I also like the fact that she doesn’t understand the tension between her parents. She does not understand what is going on in terms of politics in the city and the country where she lives. But she understands that there is a problem, that there are tensions, that there is a war somewhere. And there is a kind of violence in it. Compulsions she sometimes expresses, like when she pricks a compass in the neck of a little girl in her class. And I like to write that, the idea of the child who is very serious and very wise and who obeys, and at the same time sometimes has this notion of violence.
She’s also sailing as the daughter of a Frenchwoman and a Moroccan, in a town where these two groups don’t usually intersect, and it seems there isn’t always a clear place for her?
I think at first when she gets to school the first thing that shocks her is the fact that she doesn’t even know her legal name. And she is so used to living in nature and spending time alone with her mother that it is very difficult for her to adjust to group life.
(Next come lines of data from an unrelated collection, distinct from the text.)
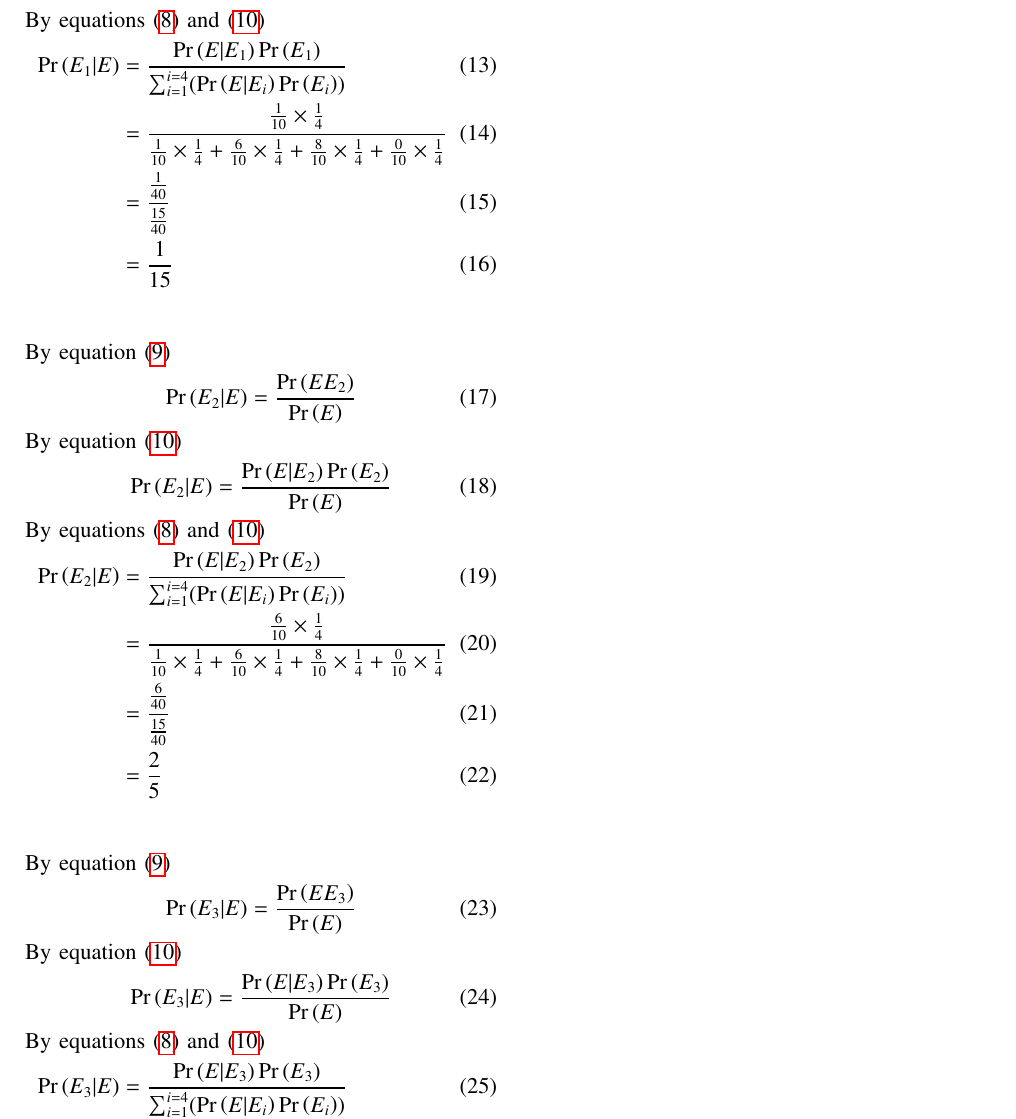
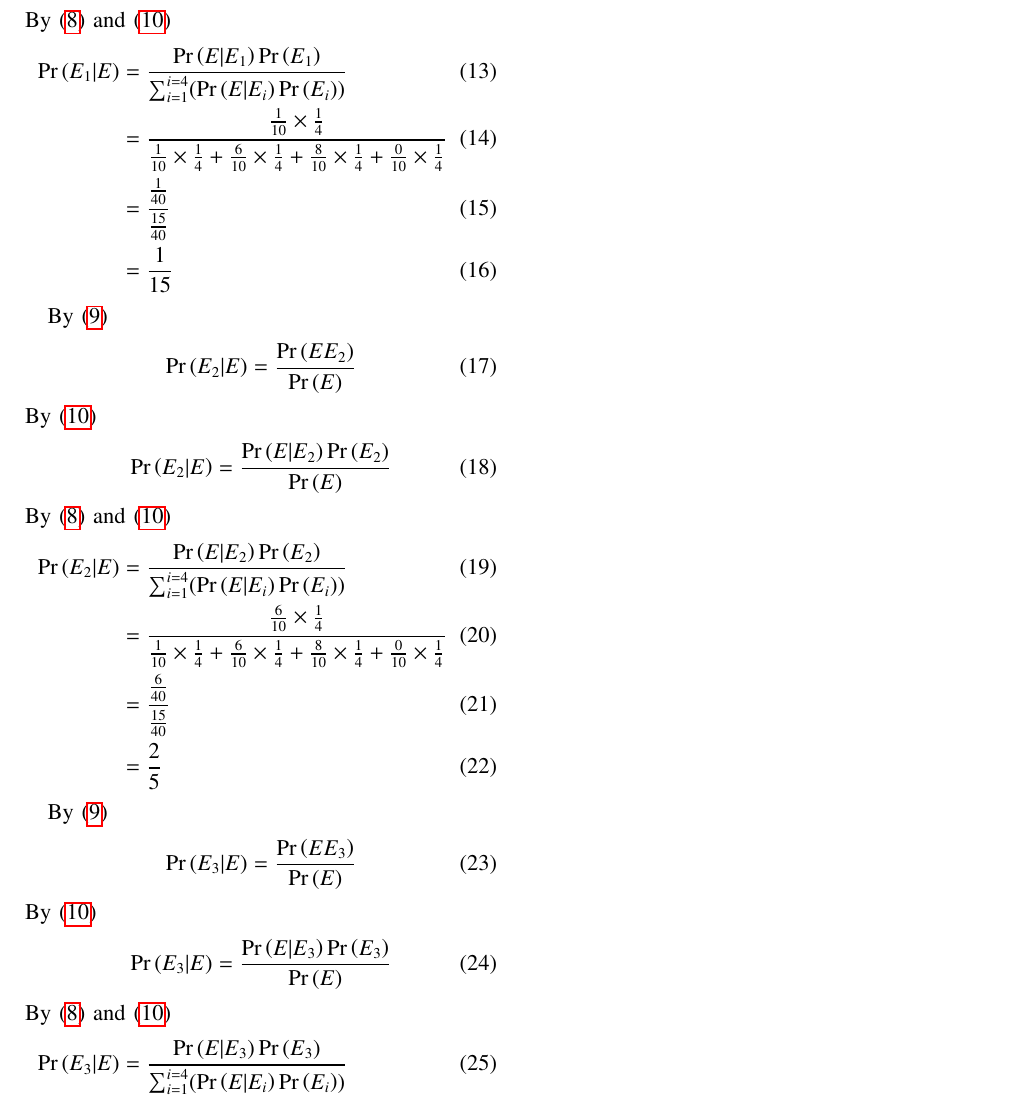
Before and after one commit to Pradyumn1618/AI1110, a LaTeX problem sheet (Assignment_1/Assignment_1.tex): part of page 2 of 2, cut so that both start at the same text. Compiled offline with pdfLaTeX.

Commit message:
Add files via upload

```diff
--- a/Assignment_1/Assignment_1.tex
+++ b/Assignment_1/Assignment_1.tex
@@ -353,37 +359,43 @@ By equation \eqref{eq:3}
 \begin{align}
 \pr{E_1|E} &=\frac{\pr{E|E_1}\pr{E_1}}{\pr{E}}
 \end{align}
-By equations \eqref{eq:1} and \eqref{eq:3}
+By \eqref{eq:1} and \eqref{eq:3}
 \begin{align}
 \pr{E_1|E} &=\frac{\pr{E|E_1}\pr{E_1}}{\sum_{i=1}^{i=4}(\pr{E|E_i}\pr{E_i})}\\
         &= \frac{\frac{1}{10}\times\frac{1}{4}}{\frac{1}{10}\times\frac{1}{4}+\frac{6}{10}\times\frac{1}{4}+\frac{8}{10}\times\frac{1}{4}+\frac{0}{10}\times\frac{1}{4}}\\
         &= \frac{\frac{1}{40}}{\frac{15}{40}}\\
         &= \frac{1}{15}
-\end{align}\\\\
-By equation \eqref{eq:2}
+\end{align}
+
+
+
+By \eqref{eq:2}
 \begin{align}
 \pr{E_2|E} &=\frac{\pr{EE_2}}{\pr{E}}
 \end{align}
-By equation \eqref{eq:3}
+By \eqref{eq:3}
 \begin{align}
 \pr{E_2|E} &=\frac{\pr{E|E_2}\pr{E_2}}{\pr{E}}
 \end{align}
-By equations \eqref{eq:1} and \eqref{eq:3}
+By \eqref{eq:1} and \eqref{eq:3}
 \begin{align}
 \pr{E_2|E} &=\frac{\pr{E|E_2}\pr{E_2}}{\sum_{i=1}^{i=4}(\pr{E|E_i}\pr{E_i})}\\
         &= \frac{\frac{6}{10}\times\frac{1}{4}}{\frac{1}{10}\times\frac{1}{4}+\frac{6}{10}\times\frac{1}{4}+\frac{8}{10}\times\frac{1}{4}+\frac{0}{10}\times\frac{1}{4}}\\
         &= \frac{\frac{6}{40}}{\frac{15}{40}}\\
         &=\frac{2}{5}
-\end{align}\\\\
-By equation \eqref{eq:2}
+\end{align}
+
+
+
+By \eqref{eq:2}
 \begin{align}
 \pr{E_3|E} &=\frac{\pr{EE_3}}{\pr{E}}
 \end{align}
-By equation \eqref{eq:3}
+By \eqref{eq:3}
 \begin{align}
 \pr{E_3|E} &=\frac{\pr{E|E_3}\pr{E_3}}{\pr{E}}
 \end{align}
-By equations \eqref{eq:1} and \eqref{eq:3}
+By \eqref{eq:1} and \eqref{eq:3}
 \begin{align}
 \pr{E_3|E} &=\frac{\pr{E|E_3}\pr{E_3}}{\sum_{i=1}^{i=4}(\pr{E|E_i}\pr{E_i})}\\
         &= \frac{\frac{8}{10}\times\frac{1}{4}}{\frac{1}{10}\times\frac{1}{4}+\frac{6}{10}\times\frac{1}{4}+\frac{8}{10}\times\frac{1}{4}+\frac{0}{10}\times\frac{1}{4}}\\
```
Also changed, not shown: Assignment_1/Assignment_1.pdf, Assignment_1/Assignment_1.tex (14 more changed lines), 2 other files.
And then she sees how people look at her, and she realizes that there is something wrong with her look, with her clothes, with her hair, with the color of her skin. And that’s something I wanted to point out in the book, is that racism and discrimination is something very physical, something that you can feel in your flesh. When someone looks at you on the street and you know they are looking at you like that because of your hair or because of your dark skin. I think it’s something that you can really feel physically. Racism is not a concept. It is not abstract. It’s like someone is hitting you. It’s like someone is slapping you in the face. You really feel it.